Steve Irwin, Environmentalist and "Crocodile Hunter"

Steve Irwin shows a snake to his wife Terri

Justin Sullivan / Getty Images 

Stephen Robert (Steve) Irwin was born on February 22, 1962, in Essendon, a suburb of Melbourne in Victoria, Australia.

He died on September 4, 2006, after being stung by a stingray while filming an underwater documentary near the Great Barrier Reef in Australia. Irwin received a puncture wound in the upper left side of his chest, which resulted in a form of cardiac arrest, killing him almost instantly. His crew called for emergency medical treatment and tried to revive him with CPR, but he was pronounced dead at the scene when the emergency medical team arrived.

Steve Irwin's Family

Steve Irwin married Terri (Raines) Irwin on June 4, 1992, just six months after they met when she was visiting the Australia Zoo, a popular wildlife park that Irwin owned and operated. According to Irwin, it was love at first sight.

The couple spent their honeymoon capturing crocodiles, and the film of that experience became the first episode of The Crocodile Hunter, the popular documentary television series that made them international celebrities.

Steve and Terri Irwin have two children. Their daughter, Bindi Sue Irwin, was born July 24, 1998. Their son, Robert (Bob) Clarence Irwin was born December 1, 2003.

Irwin was a devoted husband and father. His wife Terri once said in an interview, “The only thing that could ever keep him away from the animals he loves are the people he loves even more.”

Early Life and Career

In 1973, Irwin moved with his parents, naturalists Lyn and Bob Irwin, to Beerwah in Queensland, where the family founded the Queensland Reptile and Fauna Park. Irwin shared his parents’ love of animals and soon began feeding and caring for the animals at the park.

He got his first python at age 6 and started hunting crocodiles at age 9 when his father taught him to go into the rivers at night to capture the reptiles.

As a young man, Steve Irwin took part in the government’s Crocodile Relocation Program, trapping crocodiles that had strayed too close to population centers, and either transferring them to more appropriate locations in the wild or adding them to the family park.

Later, Irwin was director of the Australia Zoo, which was the name he gave his family’s wildlife park after his parents retired in 1991 and he took over the business, but it was his film and television work that made him famous.

Film and Television Work

The Crocodile Hunter became a wildly successful TV series, eventually airing in more than 120 countries and reaching a weekly audience of 200 million viewers—10 times the population of Australia.

In 2001, Irwin appeared in the film Dr. Doolittle 2 with Eddie Murphy, and in 2002 he starred in his own feature film, The Crocodile Hunter: Collision Course.

Irwin also appeared on top-rated television programs such as The Tonight Show with Jay Leno and The Oprah Show.

Controversies Surrounding Steve Irwin

Irwin sparked public and media criticism in January 2004, when he carried his infant son in his arms while feeding raw meat to a crocodile.
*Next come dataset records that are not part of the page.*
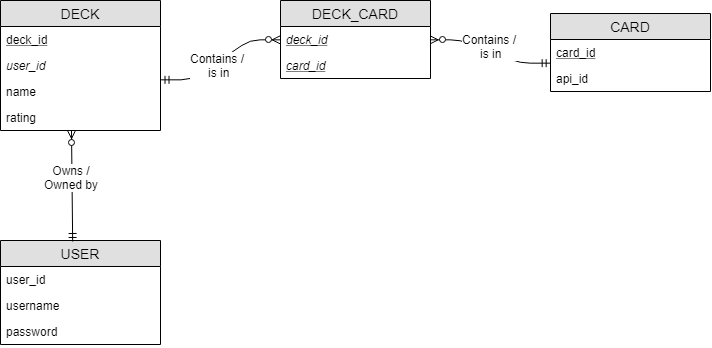
Earlier version of the draw.io export DB Scripts/schema.png (brettephillips/DatabaseAppDevelopment). Source tidied: cells renumbered, new cells last; positions are measured from the earlier drawing's top-left corner, leaving out a move shared by most shapes. The source it was exported from:
```xml
<mxGraphModel>
  <root>
    <mxCell id="0" />
    <mxCell id="1" parent="0" />
    <mxCell id="2" value="DECK" style="swimlane;fontStyle=0;horizontal=1;startSize=26;fillColor=#e0e0e0;swimlaneFillColor=#ffffff;align=center;fontSize=14;" parent="1" vertex="1">
      <mxGeometry width="160" height="130" as="geometry" />
    </mxCell>
    <mxCell id="3" value="deck_id" style="text;strokeColor=none;fillColor=none;spacingLeft=4;spacingRight=4;overflow=hidden;points=[[0,0.5],[1,0.5]];portConstraint=eastwest;fontSize=12;fontStyle=4;" parent="2" vertex="1">
      <mxGeometry y="26" width="160" height="26" as="geometry" />
    </mxCell>
    <mxCell id="4" value="user_id" style="text;strokeColor=none;fillColor=none;spacingLeft=4;spacingRight=4;overflow=hidden;points=[[0,0.5],[1,0.5]];portConstraint=eastwest;fontSize=12;fontStyle=2;" parent="2" vertex="1">
      <mxGeometry y="52" width="160" height="26" as="geometry" />
    </mxCell>
    <mxCell id="5" value="name" style="text;strokeColor=none;fillColor=none;spacingLeft=4;spacingRight=4;overflow=hidden;points=[[0,0.5],[1,0.5]];portConstraint=eastwest;fontSize=12;" parent="2" vertex="1">
      <mxGeometry y="78" width="160" height="26" as="geometry" />
    </mxCell>
    <mxCell id="6" value="rating" style="text;strokeColor=none;fillColor=none;spacingLeft=4;spacingRight=4;overflow=hidden;fontSize=12;" parent="2" vertex="1">
      <mxGeometry y="104" width="160" height="26" as="geometry" />
    </mxCell>
    <mxCell id="7" value="CARD" style="swimlane;fontStyle=0;horizontal=1;startSize=26;fillColor=#e0e0e0;swimlaneFillColor=#ffffff;align=center;fontSize=14;" parent="1" vertex="1">
      <mxGeometry x="550" y="13" width="160" height="78" as="geometry" />
    </mxCell>
    <mxCell id="8" value="card_id" style="text;strokeColor=none;fillColor=none;spacingLeft=4;spacingRight=4;overflow=hidden;points=[[0,0.5],[1,0.5]];portConstraint=eastwest;fontSize=12;fontStyle=4;" parent="7" vertex="1">
      <mxGeometry y="26" width="160" height="26" as="geometry" />
    </mxCell>
    <mxCell id="9" value="api_id" style="text;strokeColor=none;fillColor=none;spacingLeft=4;spacingRight=4;overflow=hidden;fontSize=12;" parent="7" vertex="1">
      <mxGeometry y="52" width="160" height="26" as="geometry" />
    </mxCell>
    <mxCell id="10" style="edgeStyle=entityRelationEdgeStyle;fontSize=12;html=1;endArrow=ERzeroToMany;endFill=1;startArrow=ERmandOne;startFill=0;exitX=1.001;exitY=0.064;exitDx=0;exitDy=0;exitPerimeter=0;entryX=0;entryY=0.5;entryDx=0;entryDy=0;" parent="1" edge="1" source="5" target="13">
      <mxGeometry relative="1" as="geometry" />
    </mxCell>
    <mxCell id="11" value="Contains /&amp;nbsp;&lt;br&gt;is in&lt;br&gt;" style="text;html=1;align=center;verticalAlign=middle;labelBackgroundColor=#ffffff;" parent="10" vertex="1">
      <mxGeometry x="-0.02" y="1" relative="1" as="geometry">
        <mxPoint y="5" as="offset" />
      </mxGeometry>
    </mxCell>
    <mxCell id="12" value="DECK_CARD" style="swimlane;fontStyle=0;horizontal=1;startSize=26;fillColor=#e0e0e0;swimlaneFillColor=#ffffff;align=center;fontSize=14;" parent="1" vertex="1">
      <mxGeometry x="280" width="150" height="78" as="geometry" />
    </mxCell>
    <mxCell id="13" value="deck_id" style="text;strokeColor=none;fillColor=none;spacingLeft=4;spacingRight=4;overflow=hidden;points=[[0,0.5],[1,0.5]];portConstraint=eastwest;fontSize=12;fontStyle=6;" parent="12" vertex="1">
      <mxGeometry y="26" width="150" height="26" as="geometry" />
    </mxCell>
    <mxCell id="14" value="card_id" style="text;strokeColor=none;fillColor=none;spacingLeft=4;spacingRight=4;overflow=hidden;fontSize=12;fontStyle=6;" parent="12" vertex="1">
      <mxGeometry y="52" width="150" height="26" as="geometry" />
    </mxCell>
    <mxCell id="15" value="USER" style="swimlane;fontStyle=0;horizontal=1;startSize=26;fillColor=#e0e0e0;swimlaneFillColor=#ffffff;align=center;fontSize=14;" parent="1" vertex="1">
      <mxGeometry y="240" width="160" height="104" as="geometry" />
    </mxCell>
    <mxCell id="16" value="user_id" style="text;strokeColor=none;fillColor=none;spacingLeft=4;spacingRight=4;overflow=hidden;points=[[0,0.5],[1,0.5]];portConstraint=eastwest;fontSize=12;" parent="15" vertex="1">
      <mxGeometry y="26" width="160" height="26" as="geometry" />
    </mxCell>
    <mxCell id="17" value="username" style="text;strokeColor=none;fillColor=none;spacingLeft=4;spacingRight=4;overflow=hidden;fontSize=12;" parent="15" vertex="1">
      <mxGeometry y="52" width="160" height="26" as="geometry" />
    </mxCell>
    <mxCell id="18" value="password" style="text;strokeColor=none;fillColor=none;spacingLeft=4;spacingRight=4;overflow=hidden;fontSize=12;" parent="15" vertex="1">
      <mxGeometry y="78" width="160" height="26" as="geometry" />
    </mxCell>
    <mxCell id="19" style="endArrow=ERzeroToMany;html=1;exitX=0.45;exitY=0.01;exitDx=0;exitDy=0;exitPerimeter=0;endFill=1;startArrow=ERmandOne;startFill=0;" parent="1" edge="1" source="15">
      <mxGeometry relative="1" as="geometry">
        <mxPoint x="71" y="130" as="targetPoint" />
      </mxGeometry>
    </mxCell>
    <mxCell id="20" value="Owns /&lt;br&gt;Owned by&lt;br&gt;" style="text;html=1;align=center;verticalAlign=middle;labelBackgroundColor=#ffffff;" parent="19" vertex="1">
      <mxGeometry x="0.17" y="1" relative="1" as="geometry" />
    </mxCell>
    <mxCell id="21" style="edgeStyle=entityRelationEdgeStyle;fontSize=12;html=1;endArrow=ERmandOne;startArrow=ERzeroToMany;entryX=-0.001;entryY=0.904;entryDx=0;entryDy=0;entryPerimeter=0;exitX=1;exitY=0.5;exitDx=0;exitDy=0;startFill=1;" parent="1" edge="1" source="13" target="8">
      <mxGeometry relative="1" as="geometry" />
    </mxCell>
    <mxCell id="22" value="Contains /&amp;nbsp;&lt;br&gt;is in&lt;br&gt;" style="text;html=1;align=center;verticalAlign=middle;labelBackgroundColor=#ffffff;" parent="21" vertex="1">
      <mxGeometry x="-0.21" y="2" relative="1" as="geometry">
        <mxPoint x="12.5" y="0.5" as="offset" />
      </mxGeometry>
    </mxCell>
  </root>
</mxGraphModel>
```
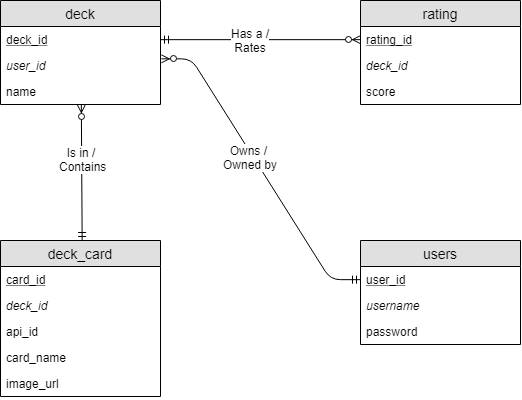
After the commit.

Commit message:
updated schema ERD

What changed in the source:
```diff
@@ -2,74 +2,77 @@
   <root>
     <mxCell id="0" />
     <mxCell id="1" parent="0" />
-    <mxCell id="2" value="DECK" style="swimlane;fontStyle=0;horizontal=1;startSize=26;fillColor=#e0e0e0;swimlaneFillColor=#ffffff;align=center;fontSize=14;" parent="1" vertex="1">
-      <mxGeometry width="160" height="130" as="geometry" />
-    </mxCell>
+    <mxCell id="23" value="deck" style="swimlane;fontStyle=0;horizontal=1;startSize=26;fillColor=#e0e0e0;swimlaneFillColor=#ffffff;align=center;fontSize=14;" parent="1" vertex="1">
+      <mxGeometry x="-10" y="-66" width="160" height="104" as="geometry" />
+    </mxCell>
-    <mxCell id="3" value="deck_id" style="text;strokeColor=none;fillColor=none;spacingLeft=4;spacingRight=4;overflow=hidden;points=[[0,0.5],[1,0.5]];portConstraint=eastwest;fontSize=12;fontStyle=4;" parent="2" vertex="1">
+    <mxCell id="3" value="deck_id" style="text;strokeColor=none;fillColor=none;spacingLeft=4;spacingRight=4;overflow=hidden;points=[[0,0.5],[1,0.5]];portConstraint=eastwest;fontSize=12;fontStyle=4;" parent="23" vertex="1">
       <mxGeometry y="26" width="160" height="26" as="geometry" />
     </mxCell>
-    <mxCell id="4" value="user_id" style="text;strokeColor=none;fillColor=none;spacingLeft=4;spacingRight=4;overflow=hidden;points=[[0,0.5],[1,0.5]];portConstraint=eastwest;fontSize=12;fontStyle=2;" parent="2" vertex="1">
+    <mxCell id="4" value="user_id" style="text;strokeColor=none;fillColor=none;spacingLeft=4;spacingRight=4;overflow=hidden;points=[[0,0.5],[1,0.5]];portConstraint=eastwest;fontSize=12;fontStyle=2;" parent="23" vertex="1">
       <mxGeometry y="52" width="160" height="26" as="geometry" />
     </mxCell>
-    <mxCell id="5" value="name" style="text;strokeColor=none;fillColor=none;spacingLeft=4;spacingRight=4;overflow=hidden;points=[[0,0.5],[1,0.5]];portConstraint=eastwest;fontSize=12;" parent="2" vertex="1">
+    <mxCell id="5" value="name" style="text;strokeColor=none;fillColor=none;spacingLeft=4;spacingRight=4;overflow=hidden;points=[[0,0.5],[1,0.5]];portConstraint=eastwest;fontSize=12;" parent="23" vertex="1">
       <mxGeometry y="78" width="160" height="26" as="geometry" />
     </mxCell>
+    <mxCell id="24" value="deck_card" style="swimlane;fontStyle=0;horizontal=1;startSize=26;fillColor=#e0e0e0;swimlaneFillColor=#ffffff;align=center;fontSize=14;" parent="1" vertex="1">
+      <mxGeometry x="-10" y="174" width="160" height="156" as="geometry" />
+    </mxCell>
+    <mxCell id="8" value="card_id" style="text;strokeColor=none;fillColor=none;spacingLeft=4;spacingRight=4;overflow=hidden;points=[[0,0.5],[1,0.5]];portConstraint=eastwest;fontSize=12;fontStyle=4;" parent="24" vertex="1">
+      <mxGeometry y="26" width="160" height="26" as="geometry" />
+    </mxCell>
+    <mxCell id="25" value="deck_id" style="text;strokeColor=none;fillColor=none;spacingLeft=4;spacingRight=4;overflow=hidden;fontSize=12;fontStyle=2;" parent="24" vertex="1">
+      <mxGeometry y="52" width="160" height="26" as="geometry" />
+    </mxCell>
+    <mxCell id="9" value="api_id" style="text;strokeColor=none;fillColor=none;spacingLeft=4;spacingRight=4;overflow=hidden;fontSize=12;" parent="24" vertex="1">
+      <mxGeometry y="78" width="160" height="26" as="geometry" />
+    </mxCell>
+    <mxCell id="26" value="card_name" style="text;strokeColor=none;fillColor=none;spacingLeft=4;spacingRight=4;overflow=hidden;fontSize=12;" parent="24" vertex="1">
+      <mxGeometry y="104" width="160" height="26" as="geometry" />
+    </mxCell>
+    <mxCell id="27" value="image_url" style="text;strokeColor=none;fillColor=none;spacingLeft=4;spacingRight=4;overflow=hidden;fontSize=12;" parent="24" vertex="1">
+      <mxGeometry y="130" width="160" height="26" as="geometry" />
+    </mxCell>
-    <mxCell id="6" value="rating" style="text;strokeColor=none;fillColor=none;spacingLeft=4;spacingRight=4;overflow=hidden;fontSize=12;" parent="2" vertex="1">
-      <mxGeometry y="104" width="160" height="26" as="geometry" />
+    <mxCell id="6" value="rating" style="swimlane;fontStyle=0;horizontal=1;startSize=26;fillColor=#e0e0e0;swimlaneFillColor=#ffffff;align=center;fontSize=14;" parent="1" vertex="1">
+      <mxGeometry x="350" y="-66" width="160" height="104" as="geometry" />
     </mxCell>
-    <mxCell id="7" value="CARD" style="swimlane;fontStyle=0;horizontal=1;startSize=26;fillColor=#e0e0e0;swimlaneFillColor=#ffffff;align=center;fontSize=14;" parent="1" vertex="1">
-      <mxGeometry x="550" y="13" width="160" height="78" as="geometry" />
-    </mxCell>
-    <mxCell id="8" value="card_id" style="text;strokeColor=none;fillColor=none;spacingLeft=4;spacingRight=4;overflow=hidden;points=[[0,0.5],[1,0.5]];portConstraint=eastwest;fontSize=12;fontStyle=4;" parent="7" vertex="1">
-      <mxGeometry y="26" width="160" height="26" as="geometry" />
-    </mxCell>
-    <mxCell id="9" value="api_id" style="text;strokeColor=none;fillColor=none;spacingLeft=4;spacingRight=4;overflow=hidden;fontSize=12;" parent="7" vertex="1">
-      <mxGeometry y="52" width="160" height="26" as="geometry" />
-    </mxCell>
-    <mxCell id="10" style="edgeStyle=entityRelationEdgeStyle;fontSize=12;html=1;endArrow=ERzeroToMany;endFill=1;startArrow=ERmandOne;startFill=0;exitX=1.001;exitY=0.064;exitDx=0;exitDy=0;exitPerimeter=0;entryX=0;entryY=0.5;entryDx=0;entryDy=0;" parent="1" edge="1" source="5" target="13">
-      <mxGeometry relative="1" as="geometry" />
-    </mxCell>
-    <mxCell id="11" value="Contains /&amp;nbsp;&lt;br&gt;is in&lt;br&gt;" style="text;html=1;align=center;verticalAlign=middle;labelBackgroundColor=#ffffff;" parent="10" vertex="1">
-      <mxGeometry x="-0.02" y="1" relative="1" as="geometry">
-        <mxPoint y="5" as="offset" />
-      </mxGeometry>
-    </mxCell>
-    <mxCell id="12" value="DECK_CARD" style="swimlane;fontStyle=0;horizontal=1;startSize=26;fillColor=#e0e0e0;swimlaneFillColor=#ffffff;align=center;fontSize=14;" parent="1" vertex="1">
-      <mxGeometry x="280" width="150" height="78" as="geometry" />
-    </mxCell>
-    <mxCell id="13" value="deck_id" style="text;strokeColor=none;fillColor=none;spacingLeft=4;spacingRight=4;overflow=hidden;points=[[0,0.5],[1,0.5]];portConstraint=eastwest;fontSize=12;fontStyle=6;" parent="12" vertex="1">
-      <mxGeometry y="26" width="150" height="26" as="geometry" />
-    </mxCell>
-    <mxCell id="14" value="card_id" style="text;strokeColor=none;fillColor=none;spacingLeft=4;spacingRight=4;overflow=hidden;fontSize=12;fontStyle=6;" parent="12" vertex="1">
-      <mxGeometry y="52" width="150" height="26" as="geometry" />
-    </mxCell>
-    <mxCell id="15" value="USER" style="swimlane;fontStyle=0;horizontal=1;startSize=26;fillColor=#e0e0e0;swimlaneFillColor=#ffffff;align=center;fontSize=14;" parent="1" vertex="1">
-      <mxGeometry y="240" width="160" height="104" as="geometry" />
-    </mxCell>
+    <mxCell id="28" value="rating_id" style="text;strokeColor=none;fillColor=none;spacingLeft=4;spacingRight=4;overflow=hidden;points=[[0,0.5],[1,0.5]];portConstraint=eastwest;fontSize=12;fontStyle=4;" parent="6" vertex="1">
+      <mxGeometry y="26" width="160" height="26" as="geometry" />
+    </mxCell>
+    <mxCell id="29" value="deck_id" style="text;strokeColor=none;fillColor=none;spacingLeft=4;spacingRight=4;overflow=hidden;fontSize=12;fontStyle=2;" parent="6" vertex="1">
+      <mxGeometry y="52" width="160" height="26" as="geometry" />
+    </mxCell>
+    <mxCell id="30" value="score" style="text;strokeColor=none;fillColor=none;spacingLeft=4;spacingRight=4;overflow=hidden;fontSize=12;" parent="6" vertex="1">
+      <mxGeometry y="78" width="160" height="26" as="geometry" />
+    </mxCell>
+    <mxCell id="31" value="users" style="swimlane;fontStyle=0;horizontal=1;startSize=26;fillColor=#e0e0e0;swimlaneFillColor=#ffffff;align=center;fontSize=14;" parent="1" vertex="1">
+      <mxGeometry x="350" y="174" width="160" height="104" as="geometry" />
+    </mxCell>
-    <mxCell id="16" value="user_id" style="text;strokeColor=none;fillColor=none;spacingLeft=4;spacingRight=4;overflow=hidden;points=[[0,0.5],[1,0.5]];portConstraint=eastwest;fontSize=12;" parent="15" vertex="1">
+    <mxCell id="16" value="user_id" style="text;strokeColor=none;fillColor=none;spacingLeft=4;spacingRight=4;overflow=hidden;points=[[0,0.5],[1,0.5]];portConstraint=eastwest;fontSize=12;fontStyle=4;" parent="31" vertex="1">
       <mxGeometry y="26" width="160" height="26" as="geometry" />
     </mxCell>
-    <mxCell id="17" value="username" style="text;strokeColor=none;fillColor=none;spacingLeft=4;spacingRight=4;overflow=hidden;fontSize=12;" parent="15" vertex="1">
+    <mxCell id="17" value="username" style="text;strokeColor=none;fillColor=none;spacingLeft=4;spacingRight=4;overflow=hidden;fontSize=12;fontStyle=2;" parent="31" vertex="1">
       <mxGeometry y="52" width="160" height="26" as="geometry" />
     </mxCell>
-    <mxCell id="18" value="password" style="text;strokeColor=none;fillColor=none;spacingLeft=4;spacingRight=4;overflow=hidden;fontSize=12;" parent="15" vertex="1">
+    <mxCell id="18" value="password" style="text;strokeColor=none;fillColor=none;spacingLeft=4;spacingRight=4;overflow=hidden;fontSize=12;" parent="31" vertex="1">
       <mxGeometry y="78" width="160" height="26" as="geometry" />
     </mxCell>
-    <mxCell id="19" style="endArrow=ERzeroToMany;html=1;exitX=0.45;exitY=0.01;exitDx=0;exitDy=0;exitPerimeter=0;endFill=1;startArrow=ERmandOne;startFill=0;" parent="1" edge="1" source="15">
-      <mxGeometry relative="1" as="geometry">
-        <mxPoint x="71" y="130" as="targetPoint" />
-      </mxGeometry>
-    </mxCell>
+    <mxCell id="32" style="fontSize=12;html=1;endArrow=ERzeroToMany;startArrow=ERmandOne;exitX=0.509;exitY=-0.001;exitDx=0;exitDy=0;exitPerimeter=0;entryX=0.507;entryY=0.993;entryDx=0;entryDy=0;entryPerimeter=0;" parent="1" edge="1" source="24" target="5">
+      <mxGeometry relative="1" as="geometry" />
+    </mxCell>
+    <mxCell id="33" value="Is in /&amp;nbsp;&lt;br&gt;Contains&lt;br&gt;" style="text;html=1;align=center;verticalAlign=middle;labelBackgroundColor=#ffffff;" parent="32" vertex="1">
+      <mxGeometry x="0.2" y="-1" relative="1" as="geometry" />
+    </mxCell>
+    <mxCell id="34" style="fontSize=12;html=1;endArrow=ERzeroToMany;startArrow=ERmandOne;entryX=0;entryY=0.5;entryDx=0;entryDy=0;exitX=1;exitY=0.5;exitDx=0;exitDy=0;" parent="1" edge="1" source="3" target="28">
+      <mxGeometry relative="1" as="geometry" />
+    </mxCell>
+    <mxCell id="35" value="Has a /&lt;br&gt;Rates&lt;br&gt;" style="text;html=1;align=center;verticalAlign=middle;labelBackgroundColor=#ffffff;" parent="34" vertex="1">
+      <mxGeometry x="-0.11" relative="1" as="geometry" />
+    </mxCell>
+    <mxCell id="36" style="edgeStyle=entityRelationEdgeStyle;fontSize=12;html=1;endArrow=ERmandOne;startArrow=ERzeroToMany;entryX=0;entryY=0.5;entryDx=0;entryDy=0;exitX=1.003;exitY=0.239;exitDx=0;exitDy=0;exitPerimeter=0;startFill=1;endFill=0;" parent="1" edge="1" source="4" target="16">
+      <mxGeometry relative="1" as="geometry" />
+    </mxCell>
-    <mxCell id="20" value="Owns /&lt;br&gt;Owned by&lt;br&gt;" style="text;html=1;align=center;verticalAlign=middle;labelBackgroundColor=#ffffff;" parent="19" vertex="1">
-      <mxGeometry x="0.17" y="1" relative="1" as="geometry" />
+    <mxCell id="20" value="Owns /&amp;nbsp;&lt;br&gt;Owned by" style="text;html=1;align=center;verticalAlign=middle;labelBackgroundColor=#ffffff;" parent="36" vertex="1">
+      <mxGeometry x="-0.1" y="-3" relative="1" as="geometry" />
     </mxCell>
-    <mxCell id="21" style="edgeStyle=entityRelationEdgeStyle;fontSize=12;html=1;endArrow=ERmandOne;startArrow=ERzeroToMany;entryX=-0.001;entryY=0.904;entryDx=0;entryDy=0;entryPerimeter=0;exitX=1;exitY=0.5;exitDx=0;exitDy=0;startFill=1;" parent="1" edge="1" source="13" target="8">
-      <mxGeometry relative="1" as="geometry" />
-    </mxCell>
-    <mxCell id="22" value="Contains /&amp;nbsp;&lt;br&gt;is in&lt;br&gt;" style="text;html=1;align=center;verticalAlign=middle;labelBackgroundColor=#ffffff;" parent="21" vertex="1">
-      <mxGeometry x="-0.21" y="2" relative="1" as="geometry">
-        <mxPoint x="12.5" y="0.5" as="offset" />
-      </mxGeometry>
-    </mxCell>
   </root>
 </mxGraphModel>
```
Irwin and his wife insisted the child was never in danger, but the incident caused an international outcry. No charges were filed, but Australian police advised Irwin not to do it again.

In June 2004, Irwin was accused of disturbing whales, seals, and penguins by coming too close to them while filming a documentary in Antarctica. No charges were filed.

Environmental Activities

Steve Irwin was a lifelong environmentalist and animal rights advocate. He founded Wildlife Warriors Worldwide (formerly the Steve Irwin Conservation Foundation), which protects habitat and wildlife, creates breeding and rescue programs for endangered species, and leads scientific research to aid conservation. He also helped found the International Crocodile Rescue.

Irwin founded the Lyn Irwin Memorial Fund in honor of his mother. All donations go directly to the Iron Bark Station Wildlife Rehabilitation Center, which manages 3,450 acres of wildlife sanctuary. Irwin also purchased large tracts of land throughout Australia for the sole purpose of preserving them as wildlife habitat.

Finally, through his ability to educate and entertain millions of people, Irwin raised conservation awareness around the world. In the final analysis, that may be his greatest contribution.

Edited by Frederic Beaudry